## Task
Copy every record word for word. Pictures are not part of the copy.

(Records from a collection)
★ ★ ★ ★

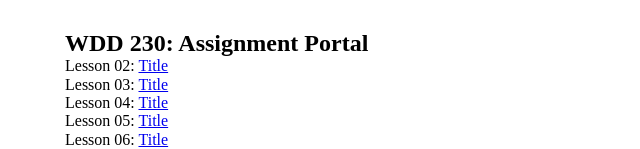
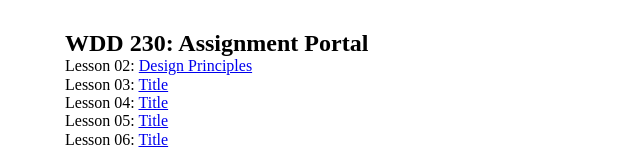
Before and after one commit to lilsoren/wdd230, a plain HTML site: page index.html in a window 1280 px wide. Shown: the part 365-514 px from the top of the page, without its empty margins (319-959 px from the left). Drawn offline with nearby package versions, Linux system fonts and the light colour scheme.

Commit message:
fixed link

```diff
--- a/index.html
+++ b/index.html
@@ -23,7 +23,7 @@
     </header>
     <main class="p1">
         <h2>WDD 230: Assignment Portal</h2>
-        <p>Lesson 02: <a href="http://127.0.0.1:5500/index.html">Title</a></p>
+        <p>Lesson 02: <a href="http://127.0.0.1:5500/lesson02/design-principles.html">Design Principles</a></p>
         <p>Lesson 03: <a href="http://127.0.0.1:5500/index.html">Title</a></p>
         <p>Lesson 04: <a href="http://127.0.0.1:5500/index.html">Title</a></p>
         <p>Lesson 05: <a href="http://127.0.0.1:5500/index.html">Title</a></p>
```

★ ★ ★ ★

## Answer for this exercise
Before and after one commit to lilsoren/wdd230, a plain HTML site: page index.html in a window 1280 px wide. Shown: the part 365-514 px from the top of the page, without its empty margins (319-959 px from the left). Drawn offline with nearby package versions, Linux system fonts and the light colour scheme.

Commit message:
fixed link

```diff
--- a/index.html
+++ b/index.html
@@ -23,7 +23,7 @@
     </header>
     <main class="p1">
         <h2>WDD 230: Assignment Portal</h2>
-        <p>Lesson 02: <a href="http://127.0.0.1:5500/index.html">Title</a></p>
+        <p>Lesson 02: <a href="http://127.0.0.1:5500/lesson02/design-principles.html">Design Principles</a></p>
         <p>Lesson 03: <a href="http://127.0.0.1:5500/index.html">Title</a></p>
         <p>Lesson 04: <a href="http://127.0.0.1:5500/index.html">Title</a></p>
         <p>Lesson 05: <a href="http://127.0.0.1:5500/index.html">Title</a></p>
```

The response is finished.